Rumsfeld Admits He Told Military to Hide Iraq Invasion from Red Cross
Pentagon officials acknowledged Thursday that the American invasion of Iraq and subsequent occupation of the country should have been mentioned to the International Committee of the Red Cross.
But the officials said the fact that the secret occupation of the country stretched for well over a year was probably attributable to a bureaucratic breakdown.
"The initial decision to occupy the country without filing registration forms was permissible, at least temporarily, for security reasons," said Daniel J. Dell'Orto, the Pentagon's principal deputy general counsel, at a Pentagon news briefing last Thursday. "We were hardly going to file a blueprint outlining the details of our military presence in a hostile country. But I suppose we should have mentioned something about the detainees and so forth to someone at the Red Cross."
Defense Secretary Donald H. Rumsfeld said in the same news conference that it was often difficult to remember all of the provisions of the Geneva Conventions.

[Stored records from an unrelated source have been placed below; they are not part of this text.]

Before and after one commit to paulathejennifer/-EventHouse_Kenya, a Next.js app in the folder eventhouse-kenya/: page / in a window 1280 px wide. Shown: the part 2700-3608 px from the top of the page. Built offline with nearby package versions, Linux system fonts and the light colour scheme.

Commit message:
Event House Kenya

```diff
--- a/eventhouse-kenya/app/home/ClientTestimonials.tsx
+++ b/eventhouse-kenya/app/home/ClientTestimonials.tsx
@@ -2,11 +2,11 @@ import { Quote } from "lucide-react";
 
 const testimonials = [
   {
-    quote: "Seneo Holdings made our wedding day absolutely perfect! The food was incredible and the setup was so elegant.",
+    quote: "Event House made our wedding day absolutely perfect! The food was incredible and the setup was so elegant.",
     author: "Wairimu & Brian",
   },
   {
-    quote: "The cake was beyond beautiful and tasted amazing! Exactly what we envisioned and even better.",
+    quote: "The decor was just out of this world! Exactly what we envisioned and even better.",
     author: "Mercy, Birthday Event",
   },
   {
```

"They are long and complicated," said Rumsfeld, "and our armed forces were more interested in avoiding Iraq's terrible stockpiles of weapons of mass destruction than in thumbing through a bunch of Swiss protocols." Rumsfeld added that George J. Tenet, the director of central intelligence, had submitted a written request to keep the occupation secret for "as long as possible."

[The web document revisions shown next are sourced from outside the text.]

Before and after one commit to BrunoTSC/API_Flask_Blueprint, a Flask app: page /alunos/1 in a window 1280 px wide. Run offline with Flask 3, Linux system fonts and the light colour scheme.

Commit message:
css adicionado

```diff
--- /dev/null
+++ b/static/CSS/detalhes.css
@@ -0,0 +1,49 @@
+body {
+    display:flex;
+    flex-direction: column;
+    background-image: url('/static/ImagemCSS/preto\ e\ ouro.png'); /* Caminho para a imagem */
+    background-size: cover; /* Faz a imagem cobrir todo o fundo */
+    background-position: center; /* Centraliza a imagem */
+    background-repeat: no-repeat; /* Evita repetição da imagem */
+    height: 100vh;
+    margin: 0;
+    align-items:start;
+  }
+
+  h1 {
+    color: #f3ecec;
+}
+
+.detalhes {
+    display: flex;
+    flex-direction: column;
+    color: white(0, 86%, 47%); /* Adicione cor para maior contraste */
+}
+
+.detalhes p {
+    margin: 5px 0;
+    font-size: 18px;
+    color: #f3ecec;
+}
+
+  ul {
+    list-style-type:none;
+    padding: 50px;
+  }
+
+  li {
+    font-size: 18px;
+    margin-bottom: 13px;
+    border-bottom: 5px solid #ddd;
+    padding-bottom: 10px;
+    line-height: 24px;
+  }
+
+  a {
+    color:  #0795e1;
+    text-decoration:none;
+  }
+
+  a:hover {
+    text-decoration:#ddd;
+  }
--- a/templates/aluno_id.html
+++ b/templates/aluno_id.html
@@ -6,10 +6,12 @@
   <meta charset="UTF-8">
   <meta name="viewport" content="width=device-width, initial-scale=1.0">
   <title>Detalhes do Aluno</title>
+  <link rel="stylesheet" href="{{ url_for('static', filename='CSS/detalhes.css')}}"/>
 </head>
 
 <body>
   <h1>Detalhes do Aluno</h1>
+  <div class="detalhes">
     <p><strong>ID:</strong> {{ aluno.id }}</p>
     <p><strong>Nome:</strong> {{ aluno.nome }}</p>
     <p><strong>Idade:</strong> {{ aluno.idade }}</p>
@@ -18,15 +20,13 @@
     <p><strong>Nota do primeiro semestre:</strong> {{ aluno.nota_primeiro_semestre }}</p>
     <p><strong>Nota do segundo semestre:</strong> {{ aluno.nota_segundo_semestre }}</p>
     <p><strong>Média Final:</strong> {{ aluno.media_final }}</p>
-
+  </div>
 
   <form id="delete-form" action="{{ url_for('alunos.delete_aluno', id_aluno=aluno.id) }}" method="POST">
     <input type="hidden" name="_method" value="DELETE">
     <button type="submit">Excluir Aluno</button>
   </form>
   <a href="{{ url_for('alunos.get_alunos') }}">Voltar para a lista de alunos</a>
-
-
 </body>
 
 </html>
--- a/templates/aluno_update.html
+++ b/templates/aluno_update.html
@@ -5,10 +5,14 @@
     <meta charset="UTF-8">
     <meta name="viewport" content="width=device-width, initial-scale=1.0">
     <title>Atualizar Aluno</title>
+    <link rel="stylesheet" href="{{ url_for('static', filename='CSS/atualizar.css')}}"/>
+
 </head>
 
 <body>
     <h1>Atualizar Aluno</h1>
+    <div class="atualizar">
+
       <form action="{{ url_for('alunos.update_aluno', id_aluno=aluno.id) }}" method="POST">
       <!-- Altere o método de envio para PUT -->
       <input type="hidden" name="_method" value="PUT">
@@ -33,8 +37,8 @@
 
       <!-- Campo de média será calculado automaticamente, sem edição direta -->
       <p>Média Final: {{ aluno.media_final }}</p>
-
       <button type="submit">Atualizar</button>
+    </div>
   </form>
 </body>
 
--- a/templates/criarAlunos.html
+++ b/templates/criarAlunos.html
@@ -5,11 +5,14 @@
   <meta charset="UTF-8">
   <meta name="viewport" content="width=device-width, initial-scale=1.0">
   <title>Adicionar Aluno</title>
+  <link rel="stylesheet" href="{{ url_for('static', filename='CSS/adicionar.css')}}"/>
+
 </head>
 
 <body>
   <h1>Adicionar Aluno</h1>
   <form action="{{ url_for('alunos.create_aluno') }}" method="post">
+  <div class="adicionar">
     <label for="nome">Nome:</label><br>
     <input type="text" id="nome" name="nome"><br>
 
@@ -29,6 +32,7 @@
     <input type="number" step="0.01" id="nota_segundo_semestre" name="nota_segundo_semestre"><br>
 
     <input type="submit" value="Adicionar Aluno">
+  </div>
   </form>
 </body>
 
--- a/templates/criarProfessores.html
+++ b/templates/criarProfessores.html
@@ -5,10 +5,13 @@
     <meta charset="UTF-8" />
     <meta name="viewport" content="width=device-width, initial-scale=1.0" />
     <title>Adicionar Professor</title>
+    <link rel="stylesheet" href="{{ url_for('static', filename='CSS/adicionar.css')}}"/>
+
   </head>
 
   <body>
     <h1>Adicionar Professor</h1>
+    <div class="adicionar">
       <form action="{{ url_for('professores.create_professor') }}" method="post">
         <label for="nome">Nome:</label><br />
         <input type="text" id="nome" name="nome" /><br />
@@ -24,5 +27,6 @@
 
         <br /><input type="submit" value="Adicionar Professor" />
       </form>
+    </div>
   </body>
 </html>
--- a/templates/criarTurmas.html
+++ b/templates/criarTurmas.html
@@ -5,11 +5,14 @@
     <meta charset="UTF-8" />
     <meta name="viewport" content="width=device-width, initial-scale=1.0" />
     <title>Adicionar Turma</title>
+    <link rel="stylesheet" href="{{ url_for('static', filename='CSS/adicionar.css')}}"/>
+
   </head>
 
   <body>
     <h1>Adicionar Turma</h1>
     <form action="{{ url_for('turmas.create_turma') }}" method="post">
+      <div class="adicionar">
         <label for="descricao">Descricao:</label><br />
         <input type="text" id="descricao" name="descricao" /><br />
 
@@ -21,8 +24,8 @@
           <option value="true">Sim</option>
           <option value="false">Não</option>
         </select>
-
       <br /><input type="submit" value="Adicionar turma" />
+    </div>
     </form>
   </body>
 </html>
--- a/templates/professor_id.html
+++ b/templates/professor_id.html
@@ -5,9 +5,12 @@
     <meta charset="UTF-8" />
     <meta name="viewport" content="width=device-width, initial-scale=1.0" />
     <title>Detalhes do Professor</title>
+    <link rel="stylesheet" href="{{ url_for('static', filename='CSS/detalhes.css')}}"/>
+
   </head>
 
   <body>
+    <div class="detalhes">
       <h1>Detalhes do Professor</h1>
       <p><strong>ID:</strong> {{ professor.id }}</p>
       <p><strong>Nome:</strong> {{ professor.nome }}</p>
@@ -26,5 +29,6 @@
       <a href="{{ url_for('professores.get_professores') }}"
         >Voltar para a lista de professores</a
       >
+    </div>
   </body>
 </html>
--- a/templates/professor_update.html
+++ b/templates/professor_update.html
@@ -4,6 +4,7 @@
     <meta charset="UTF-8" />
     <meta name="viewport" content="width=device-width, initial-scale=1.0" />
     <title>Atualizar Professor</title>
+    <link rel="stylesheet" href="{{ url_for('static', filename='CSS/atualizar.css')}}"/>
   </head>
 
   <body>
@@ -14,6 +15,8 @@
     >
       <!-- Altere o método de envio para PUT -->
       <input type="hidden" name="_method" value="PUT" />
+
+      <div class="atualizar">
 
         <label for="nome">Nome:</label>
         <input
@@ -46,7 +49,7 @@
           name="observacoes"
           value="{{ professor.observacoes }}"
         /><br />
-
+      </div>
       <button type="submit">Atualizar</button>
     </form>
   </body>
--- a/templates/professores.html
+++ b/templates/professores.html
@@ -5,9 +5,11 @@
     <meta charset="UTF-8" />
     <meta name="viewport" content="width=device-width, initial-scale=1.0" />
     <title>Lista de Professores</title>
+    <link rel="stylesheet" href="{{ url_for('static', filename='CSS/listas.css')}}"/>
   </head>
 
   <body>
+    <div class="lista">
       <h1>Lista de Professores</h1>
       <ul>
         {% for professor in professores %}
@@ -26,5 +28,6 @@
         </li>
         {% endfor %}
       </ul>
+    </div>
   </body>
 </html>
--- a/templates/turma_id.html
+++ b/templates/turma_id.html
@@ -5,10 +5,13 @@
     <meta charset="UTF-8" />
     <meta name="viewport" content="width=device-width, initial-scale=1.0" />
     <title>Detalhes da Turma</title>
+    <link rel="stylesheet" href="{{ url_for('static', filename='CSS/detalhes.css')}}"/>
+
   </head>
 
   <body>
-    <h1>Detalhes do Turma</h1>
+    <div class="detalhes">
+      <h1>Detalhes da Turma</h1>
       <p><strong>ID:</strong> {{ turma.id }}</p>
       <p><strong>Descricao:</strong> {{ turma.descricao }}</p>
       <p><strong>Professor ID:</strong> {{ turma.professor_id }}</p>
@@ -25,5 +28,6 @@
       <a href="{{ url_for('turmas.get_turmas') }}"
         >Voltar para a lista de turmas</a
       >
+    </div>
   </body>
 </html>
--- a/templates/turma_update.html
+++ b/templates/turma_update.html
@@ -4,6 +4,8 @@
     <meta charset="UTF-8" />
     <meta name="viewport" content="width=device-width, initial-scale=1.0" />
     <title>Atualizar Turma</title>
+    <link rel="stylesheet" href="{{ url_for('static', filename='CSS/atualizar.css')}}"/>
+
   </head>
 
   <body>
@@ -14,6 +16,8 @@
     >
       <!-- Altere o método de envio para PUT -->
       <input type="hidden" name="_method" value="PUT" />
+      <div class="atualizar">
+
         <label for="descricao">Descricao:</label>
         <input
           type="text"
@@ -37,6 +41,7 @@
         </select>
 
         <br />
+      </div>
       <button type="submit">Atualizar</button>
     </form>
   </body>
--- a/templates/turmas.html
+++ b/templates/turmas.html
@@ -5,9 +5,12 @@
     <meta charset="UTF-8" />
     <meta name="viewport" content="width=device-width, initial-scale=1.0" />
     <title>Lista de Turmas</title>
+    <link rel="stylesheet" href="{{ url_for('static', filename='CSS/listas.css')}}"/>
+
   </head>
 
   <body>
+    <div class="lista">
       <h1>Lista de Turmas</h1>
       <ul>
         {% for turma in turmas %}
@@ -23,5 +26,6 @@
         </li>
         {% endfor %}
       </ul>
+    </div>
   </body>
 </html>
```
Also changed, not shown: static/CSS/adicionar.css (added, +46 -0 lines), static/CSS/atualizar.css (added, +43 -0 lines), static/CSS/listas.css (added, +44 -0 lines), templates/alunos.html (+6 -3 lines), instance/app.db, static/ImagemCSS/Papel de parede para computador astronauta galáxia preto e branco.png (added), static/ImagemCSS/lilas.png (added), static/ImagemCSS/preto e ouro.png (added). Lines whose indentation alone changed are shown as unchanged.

Tenet's desire to keep the occupation out of the spotlight has met with a mixture of confusion and disbelief among political analysts.
"Well, it's not exactly like the operation was conducted in the dark," said Molly Bryce, political analyst for MSNBC. "The military's been broadcasting footage on national television since day one. They embedded reporters with military units. They've held high-profile press conferences on aircraft carriers and such. However, they appear to have been correct in their guess that organizations such as the Red Cross are generally too busy to watch television."
The U.S. military has been holding hundreds, possibly thousands, of detainees throughout Iraq since the invasion last year. At least some of the detainees have been apparently subjected to ridicule and abuse by their captors.
"But this is absolutely ghastly!" said Jakob Kellenberger, president of the International Committee of the Red Cross. "How long have the Americans been there? They have how many prisoners? Is this a joke? We thought all that combat footage we've been seeing was further shenanigans in Afghanistan. Where else have they invaded?"
Rumsfeld acknowledged that thousands of captives are being held outside anybody's scrutiny. However, he disputed the notion that the military's failure to mention this to the Red Cross violated international law.
"Look, I think we did them a favor," he said. "We've saved them over a year of agitation and bother, haven't we?"
"Perhaps," acknowledged Kellenberger. "But America sure is making up for lost time."